The word ‘hirsute’, generally accepted as meaning ‘hairy’, has nothing in its origins to do with hair. It means ‘spiky’ or ‘bristly’ and is probably more closely related to the word ‘horror’ than to the word ‘hair’ (as in ‘hair standing on end’ fright). I have always felt it was onomatopoetic – the sound that you hear when you stroke your scraggly chin.
It is a strong and strange indictment of our times that I need to make a political disclaimer before tackling this subject. Who would have dreamed two months ago as we entered our bewildering enisling that even haircuts would become partisan? Discussion of this cultural phenomenon is best left to others than me.
The length and shape of our hair is an important aspect of our personal image. Hair is the first feature many notice, visible as it is in a crowd or from a distance. Even in a time of Zoom meetings, it is hard to hide, although hats, scarves and even fright wigs have all been deployed. No one will blame us for being a little shaggy, and yet the shagginess is an omnipresent indicator of what we are lacking as well as nagging reminder of our collective vanity.
The hair on the head is one thing, barbers being shuttered. By the way, this is not the first time such an embargo has occurred (despite the protestations of the vocal crowds). Tonsorial workers have always been among the most policed and controlled artisans, largely because of the concern of epidemics of head lice, scabies and even life-threatening diseases like TB or bubonic plague. Barbers and stylists know that they work at the discretion of the local Boards of Health – it’s in their licensure.
A more mystifying process is the ubiquitous plague beard. There is no shortage of razors during the pandemic, nor do most people rely on outside forces to raze their faces. And yet everyone has sprouted “facial fungus” as the Saint often called it. I tried my own only to find out that: 1) I cannot grow a full beard and 2) beards are itchy for an unpleasant amount of time.
My son shifts from hirsute to cleanshaven with alarming rapidity. A dear friend of mine has a magnificent mandibular mane to go with the illustrious mustache that he already wore. My own effort went from five o’clock shadow to mange over a few days. My sorry attempt is long gone, and I have noticed many others who have finally given up the whiskered ghost.
Why did we grow them in the first place? Was it laziness? Was it rebellion against the abrupt dismissal of the world’s normal order? Was it superstition ala the NHL and their playoff beards? Perhaps it has been an attempt to identify with other beasts, like bears, in our hibernation?

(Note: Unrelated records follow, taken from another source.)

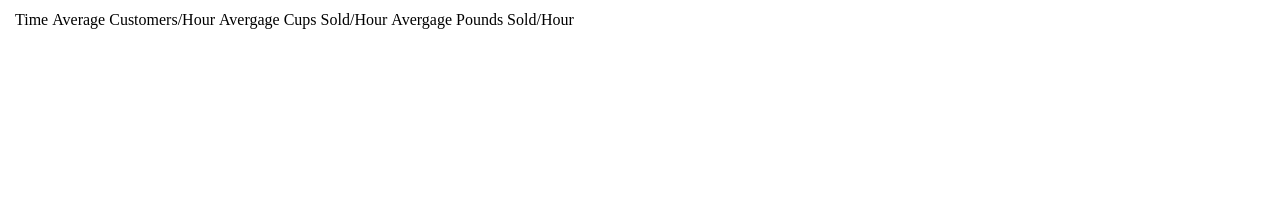
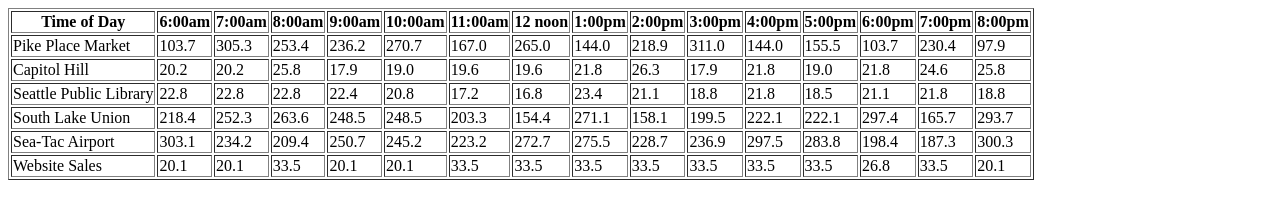
Before and after one commit to sharrison77/campfire-coffee, a plain HTML site: page index.html in a window 1280 px wide. Drawn offline with Linux system fonts and the light colour scheme.

Commit message:
Added a table.

```diff
--- a/index.html
+++ b/index.html
@@ -6,7 +6,7 @@
   </head>
   <body>
 
-    <section id='test' border="solid"></section>
+    <table id='table' border="solid"> </table>
 
 <script src="js/app.js"></script>
 
--- a/js/app.js
+++ b/js/app.js
@@ -1,3 +1,7 @@
+'use strict'
+//global variables
+var hoursOpen = ['6:00am', '7:00am', '8:00am', '9:00am', '10:00am', '11:00am', '12 noon', '1:00pm', '2:00pm', '3:00pm', '4:00pm', '5:00pm', '6:00pm', '7:00pm', '8:00pm'];
+
 //constructor
 function Kiosk (storeName, minCust, maxCust, avgCups, avglbs) {
   this.storeName = storeName;
@@ -13,208 +17,67 @@ function Kiosk (storeName, minCust, maxCust, avgCups, avglbs) {
 };
 
 Kiosk.prototype.custPerHourGenerate = function() {
-     for (var i = 0; i < 15; i++) {
-       this.custPerHourGenerateArray.push(Math.floor(Math.random()) * (this.maxCust - this.minCust) + this.minCust);
+     for (var i = 0; i < hoursOpen.length; i++) {
+       this.custPerHourGenerateArray.push(Math.floor(Math.random() * (this.maxCust - this.minCust)) + this.minCust)
      }
 };
 
-Kiosk.prototype.lbsToGoSold =  function() {
-  for (var i = 0; i < this.custPerHourGenerateArray.length; i++) {
-    this.lbsToGoSoldArray.push(pike.custPerHourGenerateArray[i] * this.avglbs);
-  }
-};
-Kiosk.prototype.numberCupsSold = function() {
-  for (var i = 0; i < this.lbsToGoSoldArray.length; i++) {
+Kiosk.prototype.totalBeansSold = function() {
+  for (var i = 0; i < hoursOpen.length; i++) {
+    this.lbsToGoSoldArray.push(this.custPerHourGenerateArray[i] * this.avglbs);
     this.numberCupsSoldArray.push(this.custPerHourGenerateArray[i] * this.avgCups);
-  }
-};
-Kiosk.prototype.cupsToLbs = function() {
-  for (var i = 0; i < this.numberCupsSoldArray.length; i++) {
     this.cupsToLbsArray.push(this.numberCupsSoldArray[i] / 20);
-  }
-};
-Kiosk.prototype.totalBeansSold = function() {
-  for (var i = 0; i < this.cupsToLbsArray.length; i++) {
     this.totalBeansSoldArray.push(this.cupsToLbsArray[i] + this.lbsToGoSoldArray[i]);
+    console.log("totalBeansSoldArray" + this.totalBeansSoldArray);
   }
 };
 
-//create instances
-var pike = new Kiosk('Pike Place Market', 14, 55, 1.2, 5.7);
-var capHill = new Kiosk('Capitol Hill', 32, 48, 3.2, 0.4);
-var seaPubLib = new Kiosk('Seattle Public Library', 49, 75, 2.6, 0.2);
-var southLakeUnion = new Kiosk('South Lake Union', 35, 88, 1.3, 3.7);
-var seaTacAirport = new Kiosk('Sea-Tac Airport', 68, 124, 1.1, 2.7);
-var websiteSales = new Kiosk('Website Sales', 3, 6, 0, 6.7);
+  var sectEl = document.getElementById('table');
+  var trEl = document.createElement('tr');
+  var thEl = document.createElement('th');
+  thEl.textContent = 'Time of Day';
+  trEl.appendChild(thEl);
+  // tblEl.appendChild(trEl);
+  sectEl.appendChild(trEl);
 
-var allLocInfo = [pike, capHill, seaPubLib, southLakeUnion, seaTacAirport, websiteSales];
-var hoursOpen = ['6:00am', '7:00am', '8:00am', '9:00am', '10:00am', '11:00am', '12 noon', '1:00pm', '2:00pm', '3:00pm', '4:00pm', '5:00pm', '6:00pm', '7:00pm', '8:00pm'];
-var tableHeaders = ['Time', 'Average Customers/Hour', 'Avergage Cups Sold/Hour', 'Avergage Pounds Sold/Hour'];
+  for (var i = 0; i < hoursOpen.length; i++) {
+    var thEl2 = document.createElement('th');
+    thEl2.textContent = hoursOpen[i];
+    trEl.appendChild(thEl2);
+    sectEl.appendChild(trEl);
+  }
 
-for (var i = 0; i < allLocInfo.length; i++) {
-  allLocInfo[i].custPerHourGenerate();
-  allLocInfo[i].totalBeansSold();
-}
+  Kiosk.prototype.render = function() {
+    this.custPerHourGenerate();
+    this.totalBeansSold();
 
 
-renderStores = function() {
-  //not sure what sectEl is ?
-  var sectEl = document.getElementById('test');
- // Create a new Table element
- var tblEL = document.createElement('table');
- // Create a new Table Row element
- var trEl = document.createElement('tr');
- // Create a header for the Row
- var thEl = document.createElement('th');
- // Populate the TH element with some basic text content
- thEl.textContent = '';
- // Append the TH element to the TR element
- trEl.appendChild(thEl);
+    var trEl2 = document.createElement('tr');
+    var tdEl2 = document.createElement('td');
+    tdEl2.textContent = this.storeName;
+    trEl2.appendChild(tdEl2);
+    sectEl.appendChild(trEl2);
 
 
- // Loop through the hours array, one index at a time
- for (var i = 0; i < tableHeaders.length; i++) {
-   // For each iteration of the loop; Create an LI element <li></li>
-   var tdEl = document.createElement('td');
-   // For each LI element; Assign the contents of the array[i] to the LI's text content
-   tdEl.textContent = tableHeaders[i];
-   // Append the populated LI element back to the UL as a Child
-   trEl.appendChild(tdEl);
- }
- // Append the populated TR element to the Table element
- tblEL.appendChild(trEl);
- // Append the completely populated UL to the sectEl element in index.html
- sectEl.appendChild(tblEL);
-}
-// Call the renderStores function
-renderStores();
+    for (var i = 0; i < hoursOpen.length; i++) {
+    var tdEl3 = document.createElement('td');
+    tdEl3.textContent = this.totalBeansSoldArray[i].toFixed(1);
+    trEl2.appendChild(tdEl3);
+    sectEl.appendChild(trEl2);
+    }
+  };
 
-
-//
-// rendering: function() {
-//   this.custPerHourGenerate();
-//   this.lbsToGoSold();
-//   this.numberCupsSold();
-//   this.cupsToLbs();
-//   this.totalBeansSold();
-//
-//   var ulEl = document.createElement('ul');
-//   for (var i = 0; i < this.custPerHourGenerateArray.length; i++) {
-//     var liEl = document.createElement('li');
-//     liEl.textContent = (6+i) + ':00: ' + this.totalBeansSoldArray[i] + ' lbs, [' + this.custPerHourGenerateArray[i] + ' customers, ' + this.numberCupsSoldArray[i] + ' cups (' + this.cupsToLbsArray[i] + ' lbs), ' + this.lbsToGoSoldArray[i] + ' lbs to-go]';
-//     ulEl.appendChild(liEl);
-//   }
-//
-//   document.body.appendChild(ulEl);
-// }
-// };
-// pike.rendering();
-//
-
-//object literal
-// var pike = {
-//   minCust: 14,
-//   maxCust: 55,
-//   avgCups: 1.2,
-//   avglbs: 3.7,
-//   //hourly customers
-//   custPerHourGenerateArray: [],
-//   lbsToGoSoldArray: [],
-//   numberCupsSoldArray: [],
-//   cupsToLbsArray: [],
-//   totalBeansSoldArray: [],
-//everything in blue is a method inside a object named pike with a function
-  // custPerHourGenerate: function() {
-  //   //for loop how many customers per hour
-  //    for (var i = 0; i < 15; i++) {
-  //   //Math.random gives a number of 0-1...Mathfloor rounds it down
-  //   //forcing random number to be between max and min
-  //      this.custPerHourGenerateArray.push(Math.floor(Math.random() * (this.maxCust - this.minCust)) + this.minCust);
-  //    }
-  //    //difference between return and console.log??????
-  //   //  return this.custPerHourGenerateArray;
-  //   //  console.log(this.custPerHourGenerateArray);
-  // },
-//
-//   lbsToGoSold: function() {
-//       //for loop setting up for how many lbsToGoSold per each hour
-//     for (var i = 0; i < this.custPerHourGenerateArray.length; i++) {
-//       //push equation: basically taking 19 avg. cust. multi by avglbs to then pushed to lbsToGoSoldArray
-//       this.lbsToGoSoldArray.push(pike.custPerHourGenerateArray[i] * this.avglbs);
-//     }
-//   },
-//   numberCupsSold: function() {
-//     //for loop setting up for how many numberCupsSold per each hour
-//     for (var i = 0; i < this.lbsToGoSoldArray.length; i++) {
-//       //pushes custPerHourGenerate * avg cups.............
-//       this.numberCupsSoldArray.push(this.custPerHourGenerateArray[i] * this.avgCups);
-//     }
-//   },
-//   cupsToLbs: function() {
-//     //for loop setting up for how many cupstolbs sold per each hour
-//     for (var i = 0; i < this.numberCupsSoldArray.length; i++) {
-//       //converts numberCupsSold to lbs becasue 1lb equals 20 cups
-//       this.cupsToLbsArray.push(this.numberCupsSoldArray[i] / 20);
-//     }
-//   },
-//   totalBeansSold: function() {
-//     //for loop setting up for how many totalBeansSold per each hour
-//     for (var i = 0; i < this.cupsToLbsArray.length; i++) {
-//       //combines cupstolbs and lbsToGoSold to equal totalBeansSold
-//       this.totalBeansSoldArray.push(this.cupsToLbsArray[i] + this.lbsToGoSoldArray[i]);
-//     }
-//   },
-//
-//   rendering: function() {
-//     //call the functions
-//     //create var and document.createElement and name of element to connect to HTML
-//     this.custPerHourGenerate();
-//     this.lbsToGoSold();
-//     this.numberCupsSold();
-//     this.cupsToLbs();
-//     this.totalBeansSold();
-//
-//     var ulEl = document.createElement('ul');
-//     for (var i = 0; i < this.custPerHourGenerateArray.length; i++) {
-//       var liEl = document.createElement('li');
-//       liEl.textContent = (6+i) + ':00: ' + this.totalBeansSoldArray[i] + ' lbs, [' + this.custPerHourGenerateArray[i] + ' customers, ' + this.numberCupsSoldArray[i] + ' cups (' + this.cupsToLbsArray[i] + ' lbs), ' + this.lbsToGoSoldArray[i] + ' lbs to-go]';
-//       ulEl.appendChild(liEl);
-//     }
-//
-//     document.body.appendChild(ulEl);
-//   }
-// };
-// pike.rendering();
-
-//
-//   // Get the 'months' element from index.html and assign it to sectEl variable
-//   var sectEl = document.getElementById('test');
-//   // Create a new Table element
-//   var tblEL = document.createElement('table');
-//   // Create a new Table Row element
-//   var trEl = document.createElement('tr');
-//
-//   // Create a header for the Row
-//   var thEl = document.createElement('th');
-//   // Populate the TH element with some basic text content
-//   thEl.textContent = 'Places';
-//   // Append the TH element to the TR element
-//   trEl.appendChild(thEl);
-//
-//
-//   // Loop through the months array, one index at a time
-//   for (var i = 0; i < custPerHourGenerateArray.length; i++) {
-//     // For each iteration of the loop; Create an LI element <li></li>
-//     var tdEl = document.createElement('td');
-//     // For each LI element; Assign the contents of the array[i] to the LI's text content
-//     tdEl.textContent = places[i];
-//     // Append the populated LI element back to the UL as a Child
-//     trEl.appendChild(tdEl);
-//   }
-//   // Append the populated TR element to the Table element
-//   tblEL.appendChild(trEl);
-//   // Append the completely populated UL to the sectEl element in index.html
-//   sectEl.appendChild(tblEL);
-// }
-// // Call the renderMonths function
-// renderstoreArray();
+  //create instances
+  var pike = new Kiosk('Pike Place Market', 14, 55, 1.2, 5.7);
+  var capHill = new Kiosk('Capitol Hill', 32, 48, 3.2, 0.4);
+  var seaPubLib = new Kiosk('Seattle Public Library', 49, 75, 2.6, 0.2);
+  var southLakeUnion = new Kiosk('South Lake Union', 35, 88, 1.3, 3.7);
+  var seaTacAirport = new Kiosk('Sea-Tac Airport', 68, 124, 1.1, 2.7);
+  var websiteSales = new Kiosk('Website Sales', 3, 6, 0, 6.7);
+  //calling
+  pike.render();
+  capHill.render();
+  seaPubLib.render();
+  southLakeUnion.render();
+  seaTacAirport.render();
+  websiteSales.render();
```
Also changed, not shown: 1 other file.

Many of the things that we are now seeing during the shutdown are here to stay. Zoom meetings will never leave us. Work from home has become acceptable alternative. Telemedicine as well. Perhaps we are seeing the re-advent of the Age of the Bushy Beard. Or possibly, like the shaggy mop that many of us are sporting on our heads, all this will vanish when the doors and the barbers reopen soon.
#NotesFromAnIsland #COVID19Essays #PlagueBeards #Barbers #SocialDistancing